Bananas like sun, although some variegated types with scorch-prone leaves like moderate shade. You need a deep hole for growing bananas, and before planting, thoroughly prepare the soil.
You’ll need well-drained soil you have organically modified with a pH of 5.52-6.5 pH.
Bananas need lots of feeding with organic materials, a balanced fertilizer, or green sand. In addition, bananas are full of potassium; thus, they need added nutrients.
Banana trees are from tropical regions and have a warm climate. Therefore, they need water and humidity and one entire plant when surrounded by others than if growing alone.
Many plants nearby help keep leaves wet, although you must weekly water banana plants with 1 to 2 inches of water to keep the soil moist.

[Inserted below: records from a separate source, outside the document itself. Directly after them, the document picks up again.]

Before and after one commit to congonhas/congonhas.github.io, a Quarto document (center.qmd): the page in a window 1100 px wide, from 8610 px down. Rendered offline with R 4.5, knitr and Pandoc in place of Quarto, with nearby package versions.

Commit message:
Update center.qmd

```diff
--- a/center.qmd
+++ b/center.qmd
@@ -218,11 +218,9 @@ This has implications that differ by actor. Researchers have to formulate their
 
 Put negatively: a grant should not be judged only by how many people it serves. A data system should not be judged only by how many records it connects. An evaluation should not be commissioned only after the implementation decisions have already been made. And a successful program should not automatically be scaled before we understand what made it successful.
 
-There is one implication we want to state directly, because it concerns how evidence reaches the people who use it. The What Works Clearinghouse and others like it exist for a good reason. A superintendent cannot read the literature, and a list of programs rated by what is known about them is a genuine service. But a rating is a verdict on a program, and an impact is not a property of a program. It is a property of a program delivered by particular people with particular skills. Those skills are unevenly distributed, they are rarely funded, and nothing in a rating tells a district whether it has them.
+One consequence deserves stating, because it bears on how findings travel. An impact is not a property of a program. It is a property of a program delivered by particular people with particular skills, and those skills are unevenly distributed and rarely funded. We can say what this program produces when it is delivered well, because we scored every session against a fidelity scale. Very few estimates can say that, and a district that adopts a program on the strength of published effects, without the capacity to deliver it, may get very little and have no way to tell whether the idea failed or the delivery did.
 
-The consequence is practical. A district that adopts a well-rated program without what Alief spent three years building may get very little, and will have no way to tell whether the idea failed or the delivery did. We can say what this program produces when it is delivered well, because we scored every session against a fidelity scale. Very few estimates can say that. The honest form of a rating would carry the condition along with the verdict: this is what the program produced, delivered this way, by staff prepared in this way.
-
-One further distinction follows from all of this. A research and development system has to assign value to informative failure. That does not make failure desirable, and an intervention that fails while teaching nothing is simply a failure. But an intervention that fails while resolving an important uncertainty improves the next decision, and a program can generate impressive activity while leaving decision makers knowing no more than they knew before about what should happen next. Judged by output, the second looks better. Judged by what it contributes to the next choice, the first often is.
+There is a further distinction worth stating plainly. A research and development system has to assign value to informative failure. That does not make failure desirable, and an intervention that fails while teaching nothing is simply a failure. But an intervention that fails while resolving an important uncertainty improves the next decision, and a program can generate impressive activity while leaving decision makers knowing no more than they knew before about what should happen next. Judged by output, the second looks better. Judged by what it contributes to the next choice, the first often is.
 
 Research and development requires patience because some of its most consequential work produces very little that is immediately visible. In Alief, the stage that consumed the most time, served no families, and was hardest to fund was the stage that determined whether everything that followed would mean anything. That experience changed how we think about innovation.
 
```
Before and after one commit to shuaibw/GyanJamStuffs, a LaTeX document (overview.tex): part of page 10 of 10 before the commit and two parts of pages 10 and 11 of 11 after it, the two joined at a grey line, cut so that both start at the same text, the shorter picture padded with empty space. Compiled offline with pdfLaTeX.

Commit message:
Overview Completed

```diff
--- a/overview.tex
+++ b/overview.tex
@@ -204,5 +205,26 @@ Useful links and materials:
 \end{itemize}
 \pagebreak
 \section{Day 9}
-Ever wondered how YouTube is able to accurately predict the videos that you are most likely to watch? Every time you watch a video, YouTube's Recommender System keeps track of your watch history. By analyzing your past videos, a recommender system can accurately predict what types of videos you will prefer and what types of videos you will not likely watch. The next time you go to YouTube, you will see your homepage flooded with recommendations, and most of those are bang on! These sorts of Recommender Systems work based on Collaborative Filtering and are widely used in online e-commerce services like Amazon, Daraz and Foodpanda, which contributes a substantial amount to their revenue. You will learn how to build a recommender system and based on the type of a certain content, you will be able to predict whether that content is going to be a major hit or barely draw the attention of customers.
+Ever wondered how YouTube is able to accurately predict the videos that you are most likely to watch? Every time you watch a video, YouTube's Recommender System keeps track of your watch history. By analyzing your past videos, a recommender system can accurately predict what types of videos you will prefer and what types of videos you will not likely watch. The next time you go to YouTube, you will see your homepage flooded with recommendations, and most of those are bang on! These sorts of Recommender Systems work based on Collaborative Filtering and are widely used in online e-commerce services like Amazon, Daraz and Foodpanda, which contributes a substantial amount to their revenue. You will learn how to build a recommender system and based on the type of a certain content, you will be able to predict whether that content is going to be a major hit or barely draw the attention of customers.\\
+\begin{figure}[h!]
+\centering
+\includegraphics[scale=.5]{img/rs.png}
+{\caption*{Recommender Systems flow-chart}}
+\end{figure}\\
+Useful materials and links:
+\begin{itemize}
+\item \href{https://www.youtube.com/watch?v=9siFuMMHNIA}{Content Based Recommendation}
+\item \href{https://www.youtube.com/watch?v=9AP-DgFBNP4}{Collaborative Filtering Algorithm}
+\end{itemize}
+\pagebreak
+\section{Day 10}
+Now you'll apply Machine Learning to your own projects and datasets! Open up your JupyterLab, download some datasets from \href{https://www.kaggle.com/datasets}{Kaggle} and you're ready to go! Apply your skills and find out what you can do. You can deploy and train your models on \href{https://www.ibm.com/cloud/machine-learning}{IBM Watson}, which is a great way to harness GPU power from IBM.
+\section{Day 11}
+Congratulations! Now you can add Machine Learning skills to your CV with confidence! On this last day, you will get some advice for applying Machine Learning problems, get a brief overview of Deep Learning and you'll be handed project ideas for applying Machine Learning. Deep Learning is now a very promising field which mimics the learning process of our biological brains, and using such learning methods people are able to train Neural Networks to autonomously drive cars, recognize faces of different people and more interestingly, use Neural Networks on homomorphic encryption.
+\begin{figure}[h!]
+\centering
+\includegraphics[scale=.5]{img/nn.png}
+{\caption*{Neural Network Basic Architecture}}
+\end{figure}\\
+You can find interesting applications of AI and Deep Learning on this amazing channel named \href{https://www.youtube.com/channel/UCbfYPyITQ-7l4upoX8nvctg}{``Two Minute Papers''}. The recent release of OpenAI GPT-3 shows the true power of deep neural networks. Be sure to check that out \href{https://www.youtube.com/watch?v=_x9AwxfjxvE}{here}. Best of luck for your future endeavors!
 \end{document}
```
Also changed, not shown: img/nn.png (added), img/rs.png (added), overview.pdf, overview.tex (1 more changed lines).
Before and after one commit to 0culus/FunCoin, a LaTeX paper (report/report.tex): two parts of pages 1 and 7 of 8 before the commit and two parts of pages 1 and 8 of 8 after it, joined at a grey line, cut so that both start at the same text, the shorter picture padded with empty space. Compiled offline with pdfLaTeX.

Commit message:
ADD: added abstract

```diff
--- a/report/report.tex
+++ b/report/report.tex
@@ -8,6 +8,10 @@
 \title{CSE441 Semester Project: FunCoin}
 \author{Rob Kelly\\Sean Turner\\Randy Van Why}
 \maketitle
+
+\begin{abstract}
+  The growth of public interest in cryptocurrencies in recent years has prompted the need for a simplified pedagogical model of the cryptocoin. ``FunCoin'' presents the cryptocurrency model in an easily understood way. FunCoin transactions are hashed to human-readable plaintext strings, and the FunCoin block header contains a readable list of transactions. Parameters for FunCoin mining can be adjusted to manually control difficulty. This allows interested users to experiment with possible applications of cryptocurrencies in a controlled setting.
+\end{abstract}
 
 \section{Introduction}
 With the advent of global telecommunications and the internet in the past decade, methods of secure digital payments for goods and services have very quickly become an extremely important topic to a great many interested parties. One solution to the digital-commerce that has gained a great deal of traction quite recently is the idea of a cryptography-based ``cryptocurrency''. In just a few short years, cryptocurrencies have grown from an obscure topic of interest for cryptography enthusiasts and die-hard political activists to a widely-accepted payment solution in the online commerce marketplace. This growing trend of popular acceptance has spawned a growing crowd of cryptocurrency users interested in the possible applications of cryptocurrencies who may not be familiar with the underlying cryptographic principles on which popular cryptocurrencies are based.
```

Plants need shelter from severe winds as the large leaves can easily damage in storms.
Strong gusts of more than 30 mph rip leaves, yet winds over 40 mph can break the pseudostem and kill the plant. If they fall, they won’t produce fruit for that growing season.
Can Banana Plants Grow In a Container?
You can transplant a banana into a large container, and for optimal growth, you may need larger than a 15-gallon pot for your young plant.
- When using a planting pot, you can regulate the plant’s environment. For example, it’s well protected from cold and rain.
- The transplanting pots need to be full of well-draining soil, and the pot needs drainage holes so they won’t hold excess water.
- Younger, smaller plants can be watered every few days, but older plants need daily watering. Potted bananas need frequent and plentiful banana tree fertilizer.
- Repot banana plants every three years. Fertilize regularly and use a high-quality potting mix.
- In winter, transfer container banana plants indoors and keep them as a houseplant if you have enough room. A banana can grow 12 to 18 feet.
- Give your indoor banana plant light, warmth, and humidity.
- It’s hard to keep a banana plant indoors in winter. Many gardeners overwinter plants in a cold, dark basement. Some winterize indoor plants.
- When the weather is cold, you’ll find that Panama disease chances are reduced than in warmer conditions.